Kate. Caldwell was sixteen. Her face was thin and rather peevish, though clever looking, with dark eyes and a finn mouth. Straight «lark hair was drawn tightly back from a broad, intellectual forehead. It was said in the school that Kau» was never known to sit still, and she had a habjt of furiously biting her finger tops.

Kit Langdon was nearly seventeen, though site did not look it, and was quite th« opposite to the other two described. She was neither tall nor thin, but instead was short and very fat. with a plump, placid, good-humour- ed face twinkling, short-sighted, blue eyes, and short, brown, curly hair, that was the bane of her life.

Olive Taylor was sixteen and plump. Her clear-coinplexioned face was ra- ther round, and her eyes a deep beau- tiful hazel. Long golden brown waves ol' hair fell far past her waist, and was the envy of nearly every girl in Mr«. Barton's (the Dragon, as the girls called her) Select School for Young Ladies.

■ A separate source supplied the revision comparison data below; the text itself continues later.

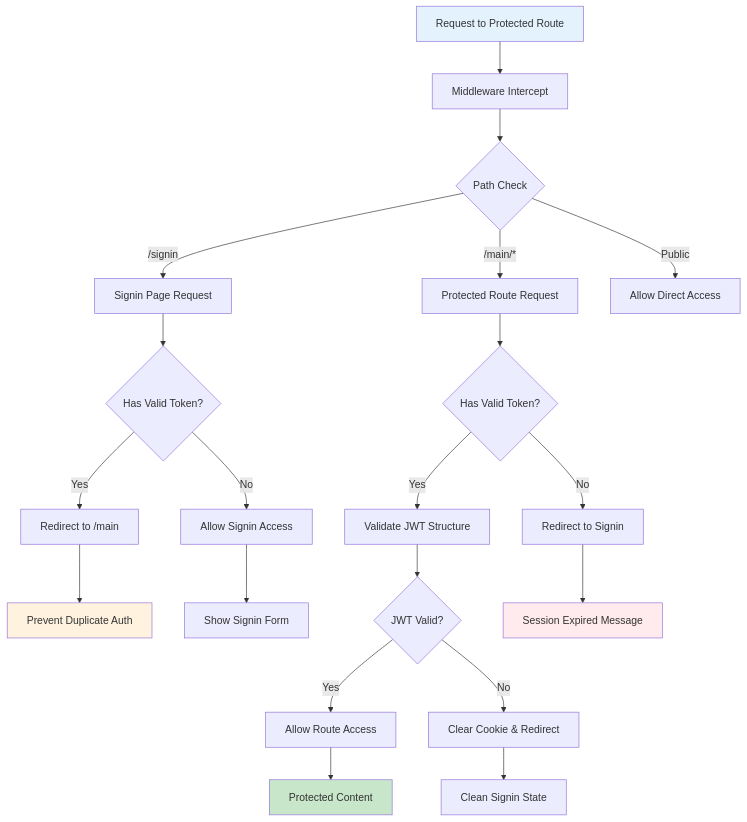
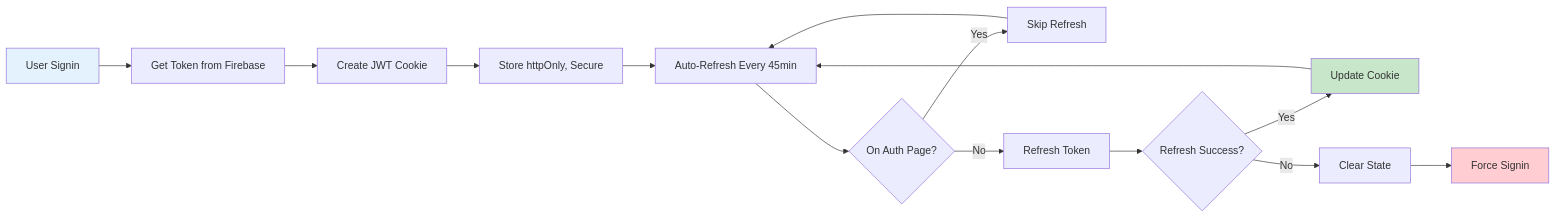
One commit to benxgao/certifai-app changed the fourth of 7 diagrams in docs/signin.md. Above: the diagram before and after it, drawn with Mermaid. The commit also changed other lines of this file and 3 other files, not shown here.

````diff
--- a/docs/signin.md
+++ b/docs/signin.md
@@ -318,32 +234,23 @@
 ```mermaid
-graph TD
-    A[Request to Protected Route] --> B[Middleware Intercept]
-    B --> C{Path Check}
+graph LR
+    A[User Signin] --> B[Get Token from Firebase]
+    B --> C[Create JWT Cookie]
+    C --> D[Store httpOnly, Secure]
 
-    C -->|/signin| D[Signin Page Request]
-    C -->|/main/*| E[Protected Route Request]
-    C -->|Public| F[Allow Direct Access]
+    D --> E[Auto-Refresh Every 45min]
+    E --> F{On Auth Page?}
+    F -->|Yes| G[Skip Refresh]
+    F -->|No| H[Refresh Token]
 
-    D --> G{Has Valid Token?}
-    G -->|Yes| H[Redirect to /main]
-    G -->|No| I[Allow Signin Access]
+    H --> I{Refresh Success?}
+    I -->|Yes| J[Update Cookie]
+    I -->|No| K[Clear State]
+    K --> L[Force Signin]
 
-    E --> J{Has Valid Token?}
-    J -->|Yes| K[Validate JWT Structure]
-    J -->|No| L[Redirect to Signin]
-
-    K --> M{JWT Valid?}
-    M -->|Yes| N[Allow Route Access]
-    M -->|No| O[Clear Cookie & Redirect]
-
-    H --> P[Prevent Duplicate Auth]
-    I --> Q[Show Signin Form]
-    L --> R[Session Expired Message]
-    N --> S[Protected Content]
-    O --> T[Clean Signin State]
+    J --> E
+    G --> E
 
     style A fill:#e3f2fd
-    style S fill:#c8e6c9
-    style P fill:#fff3e0
-    style R fill:#ffebee
+    style J fill:#c8e6c9
+    style L fill:#ffcdd2
 ```
````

Elsie Coulton was sixteen also, and was short and plump, with a sweet lace, calm grey eyes, and long, curl- ing brown hair.

"Well! Haven't you anything to say?" Pat asked impatiently.

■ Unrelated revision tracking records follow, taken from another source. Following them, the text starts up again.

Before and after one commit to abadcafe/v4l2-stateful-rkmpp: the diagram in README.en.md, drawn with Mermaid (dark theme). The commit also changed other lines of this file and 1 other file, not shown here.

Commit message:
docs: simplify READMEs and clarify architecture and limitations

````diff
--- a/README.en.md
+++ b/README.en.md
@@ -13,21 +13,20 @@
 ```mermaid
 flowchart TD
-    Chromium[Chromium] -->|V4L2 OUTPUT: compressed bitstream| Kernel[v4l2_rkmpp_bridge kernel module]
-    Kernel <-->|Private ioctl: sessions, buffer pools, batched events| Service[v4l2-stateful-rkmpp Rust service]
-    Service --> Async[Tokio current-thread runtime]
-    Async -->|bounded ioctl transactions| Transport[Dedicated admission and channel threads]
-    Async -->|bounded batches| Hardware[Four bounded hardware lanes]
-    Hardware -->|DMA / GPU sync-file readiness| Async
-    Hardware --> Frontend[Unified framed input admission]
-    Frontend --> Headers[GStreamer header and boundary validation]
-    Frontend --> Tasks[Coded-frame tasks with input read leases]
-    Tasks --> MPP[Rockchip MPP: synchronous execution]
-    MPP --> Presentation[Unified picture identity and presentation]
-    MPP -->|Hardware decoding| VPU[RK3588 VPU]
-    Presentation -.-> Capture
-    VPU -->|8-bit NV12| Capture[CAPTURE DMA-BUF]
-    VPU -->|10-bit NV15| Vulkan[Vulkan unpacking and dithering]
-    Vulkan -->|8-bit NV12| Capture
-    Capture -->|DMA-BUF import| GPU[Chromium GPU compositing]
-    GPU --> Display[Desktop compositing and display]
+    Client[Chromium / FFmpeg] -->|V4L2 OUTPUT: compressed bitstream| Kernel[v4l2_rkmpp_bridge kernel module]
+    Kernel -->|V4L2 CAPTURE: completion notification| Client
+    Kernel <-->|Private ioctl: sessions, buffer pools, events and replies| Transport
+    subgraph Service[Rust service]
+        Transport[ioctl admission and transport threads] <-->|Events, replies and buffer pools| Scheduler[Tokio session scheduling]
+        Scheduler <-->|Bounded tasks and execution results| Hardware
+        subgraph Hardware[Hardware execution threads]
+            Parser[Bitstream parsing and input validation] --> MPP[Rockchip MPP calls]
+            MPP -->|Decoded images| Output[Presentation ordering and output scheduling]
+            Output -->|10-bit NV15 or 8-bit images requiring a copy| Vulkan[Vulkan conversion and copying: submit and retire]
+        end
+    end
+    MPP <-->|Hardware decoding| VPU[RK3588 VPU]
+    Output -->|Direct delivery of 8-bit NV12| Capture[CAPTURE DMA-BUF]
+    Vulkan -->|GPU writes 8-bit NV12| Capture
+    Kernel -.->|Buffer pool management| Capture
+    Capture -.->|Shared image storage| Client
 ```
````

Then a step echoed outside the clos- ed door, and with a clatter and a scat- ter all the girls were back in their places working busily.

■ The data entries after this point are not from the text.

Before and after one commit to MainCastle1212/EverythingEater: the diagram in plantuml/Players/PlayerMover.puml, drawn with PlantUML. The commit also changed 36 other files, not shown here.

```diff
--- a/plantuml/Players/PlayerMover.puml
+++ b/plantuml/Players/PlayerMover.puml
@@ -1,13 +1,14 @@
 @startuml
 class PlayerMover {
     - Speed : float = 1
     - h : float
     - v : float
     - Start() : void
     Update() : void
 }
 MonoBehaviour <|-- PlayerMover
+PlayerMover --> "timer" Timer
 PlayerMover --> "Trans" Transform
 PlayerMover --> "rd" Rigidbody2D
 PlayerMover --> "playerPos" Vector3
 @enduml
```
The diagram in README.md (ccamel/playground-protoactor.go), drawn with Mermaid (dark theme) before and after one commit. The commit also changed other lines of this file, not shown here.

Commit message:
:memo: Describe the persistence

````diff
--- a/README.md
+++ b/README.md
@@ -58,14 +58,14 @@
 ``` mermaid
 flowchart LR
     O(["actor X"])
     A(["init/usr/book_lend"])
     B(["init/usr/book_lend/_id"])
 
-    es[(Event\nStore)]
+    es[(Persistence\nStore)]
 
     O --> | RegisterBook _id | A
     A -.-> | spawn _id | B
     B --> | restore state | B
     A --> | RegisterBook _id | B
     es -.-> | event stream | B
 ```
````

The door opened slowly, and a dark

head with a laughing, roguish taco peered cautiously in, then stared in surprise at all the bent heads and busy fingers.

Not a girl looked up. Pat was viciously drawing a dragon with smoke coining out of its mouth. Kate was biting her long-suffering fingers. Kit had for once straightened her back and was muttering something very rapidly with her eyes closed. Ollie was trying to keep from laughing by scribbling swiftly and nudging Klsie, who was also giggling and scribbling.

Tile silence became oppressive.

Pat's pencil "screaked" aggressive- ly : at last she ventured to look up. then burst into a loud "he-haw" and flung her pad and slate on to the ground.

All the girls looked up swiftly, then flung down their books and pencils and

sprang up.

"Alice, you terror!"' they cried, laughing at the mock amazement de- picted on Alice Paulin's bright face. She was a very tall girl splendidly made, with a clear-cut. strong face, a rather large though perfectly-shaped expressive red mouth, showing strong white perfect teeth when she smiled, brilliant, roguish dark eyes, and very long thick dark-brown hair.

"Hivens! Do mo eyes desave nie?'' she cried laughingly. "Were you all working? Girls, Kit's back was straight."

Tho girls all laughed at this, and Kit joined good-humouredly, for her round shoulders were proverbial.

"Oh," Pat cried, ''I've just been tolling the girls about our scheme. Go on, .von explain."

"What?" Alice asked, seating her- self on one. of the desks while the girls crowded round. "Kxplaiu what-5 Haven't you told them. Pat?"

"I told them half.''

"Well." Alice said. "I'll explain our scheme. Pat received her birthday hamper a little while ago, and I my half-yearly one, so we aro going to

join hampers, and lia ve a ic nat al midnight in the music-room. It is a good joh wc are in \V dormitory, and that tile music-room is so near. We can, Pal and I. go and unpack our hampers after ive have finished prep., and you others can go in the sitting room. One of you will have to stand sentinel at the door while we carry in the things; we can put them behind the piano. You'll have to change sen- tinels every live or ten minutes. Now that is all, I think. Do you under-

stand?"

"'Oh, ves,'- chorused the girls glee- fully.

''It's a jolly good job the Dragon and .Miss .Mary are going away to-day. and oh! girls, fancy us forgetting it's Wednesday and ball-holiday! Why. we need only do half an hour's prep.,'* Pat

cried.

.'Now"-Alice; sprang down from her seat-"'lot us do our prep., girls, and then you can go in the sitting room and do your fancywork. Mind you keep Miss Jermaine in a good temper."